We found higher-than-expected syphilis sero-prevalence rates in a high risk population of postnatal mothers and their newborns in Uganda. Bridge populations for syphilis may include mothers not tested during pregnancy, who are usually married and not treated. In accordance with our results, the national policy for syphilis control in Uganda should be strengthened to include universal syphilis screening amongst mother-newborn pairs in postnatal clinics with subsequent partner notification.
Congenital syphilis is potentially fatal, yet preventable by antenatal screening and treating seropositive pregnant mothers. It manifests itself, according to severity, as late abortion, intrauterine fetal death, stillbirth and low birthweight. Early manifestation of syphilis in the neonatal period include aseptic meningitis, seizures, skin rash and neonatal death. Syphilis may also manifest as latent infection leading to later sequelae. Adverse outcomes are worse in newborns whose mothers have syphilis but have not been treated compared to those born to mothers who received treatment [1, 2]. In 2007, WHO launched the global initiative for the elimination of mother-to-child transmission of syphilis. While the numbers of syphilis-associated pregnancy adverse outcomes decreased from 576.784 cases in 2008 to 350.915 cases in 2012 globally, the reduction was much less in Africa where the number of tested pregnant women decreased, thus increasing risks of transmission to their unborn babies [1, 2]. Untreated, the probability of vertical transmission of syphilis from mother-to-child is 45–70% . Over 90% of the cases with congenital syphilis occurs in low income countries , and even though screening for syphilis among pregnant mothers during antenatal care and treating those found positive would be cost effective and avert this situation , there are no records of antenatal screening in hospitals in Uganda. Uganda, like many other low resource settings does not have much statistics on the numbers of infected infants or the proportion of pregnant women with syphilis. The few data that exist do not give a full picture how prevalent syphilis is in pregnant mothers, because only 68% of women in low income countries attend antenatal care (ANC) and of these, about half do not attend until after the first trimester. In Uganda, only 47% of pregnant women receive antenatal care and only 42% of births are attended by skilled birth attendants [6, 7]. Even though maternal syphilis screening and treatment are recognized as part of essential antenatal care globally and is included in the Ugandan guidelines for antenatal care, coverage rates are low because of poor availability of screening tests in health facilities and pregnant mothers reporting late in pregnancy for their 1st antenatal visit [8,9,10]. There is a risk of treatment failure in fetuses of mothers who are diagnosed and have treatment initiated late. In addition treatment in late pregnancy may precipitate the Jarisch-herxheimer reaction resulting into preterm labor and fetal distress .

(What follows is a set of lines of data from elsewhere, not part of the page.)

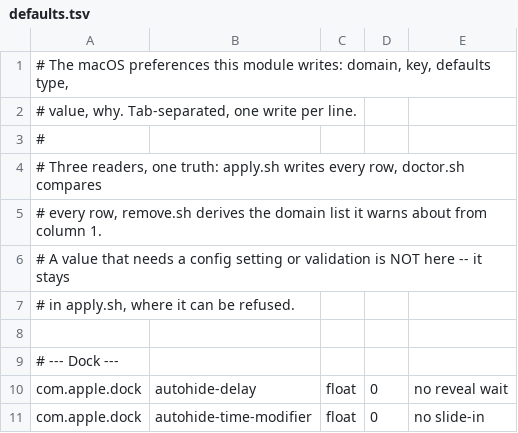
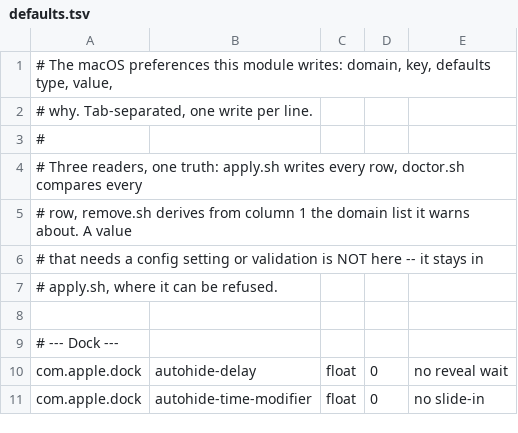
Before and after one commit to martinzachariassen/dotfiles, a TSV file: modules/macos-defaults/data/defaults.tsv, drawn as a sheet; only a part is shown.

```diff
--- a/modules/macos-defaults/data/defaults.tsv
+++ b/modules/macos-defaults/data/defaults.tsv
@@ -1,8 +1,8 @@
-# The macOS preferences this module writes: domain, key, defaults type,
-# value, why. Tab-separated, one write per line.
+# The macOS preferences this module writes: domain, key, defaults type, value,
+# why. Tab-separated, one write per line.
 #
-# Three readers, one truth: apply.sh writes every row, doctor.sh compares
-# every row, remove.sh derives the domain list it warns about from column 1.
-# A value that needs a config setting or validation is NOT here -- it stays
-# in apply.sh, where it can be refused.
+# Three readers, one truth: apply.sh writes every row, doctor.sh compares every
+# row, remove.sh derives from column 1 the domain list it warns about. A value
+# that needs a config setting or validation is NOT here -- it stays in
+# apply.sh, where it can be refused.
 
```
Also changed, not shown: modules/apps/data/launch.tsv, modules/dev-cli/data/signin.tsv, 46 other files.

The prevalence of congenital syphilis in Mbarara Regional Referral Hospital (MRRH) is not known; the only available data estimated a 2.2% prevalence of syphilis 20 years ago among women attending ANC . Since congenital syphilis is a sentinel event in antenatal care quality, there is a need for current data. In this study we describe current prevalence and maternal factors associated with congenital syphilis among newborns delivered in MRRH.
This was a cross-sectional study of mother-newborn dyads in the maternity ward of MRRH between June and September 2015. They were consecutively enrolled on admission in labour or after birth as long as their newborns were alive. Structured interviewer-administered questionnaires were used to record information including maternal syphilis sero-status in the current and previous pregnancies, history of treatment for syphilis; for those who said they had tested positive, potential risk factors for syphilis infection, including number of sexual partners, marital status and occupation. Significant information related to past obstetric outcomes such as history of late abortions, stillbirths and neonatal deaths were also recorded (Supplement material). When available, the mothers’ antenatal care cards were reviewed to confirm the information.
Diagnosis of syphilis
Diagnostic testing for maternal Rapid Plasma Reagin (RPR) as confirmatory test of recent infection. We defined active syphilis as blood testing positive with TPHA and RPR. All tests were conducted within 1 h after blood drawing. The approach to diagnostic testing for syphilis in newborn babies followed the CDC 2010 STD Treatment Guidelines [13, 14]. Only newborns of mothers diagnosed positive for syphilis with TPHA and RPR were tested. Newborns’ venous blood was tested using the same RPR test.
RPR titres of both mothers and newborns were measured, and their ratio compared. The newborn’s titre was considered high, if the concentration was four fold higher than that of the mother. Newborns were said to have congenital syphilis if they had high titres of RPR.
Sample size estimation and analysis
Using sample size estimator in STATA11.0 with Wald approximation, we required to study 2500 mothers, assuming a sero-prevalence rate of 2.5% and transmission rate of 60%, based on a previously reported transmission rate of 30–80% . This would allow detection of a 1.5% prevalence of congenital syphilis with a margin of error of 5%.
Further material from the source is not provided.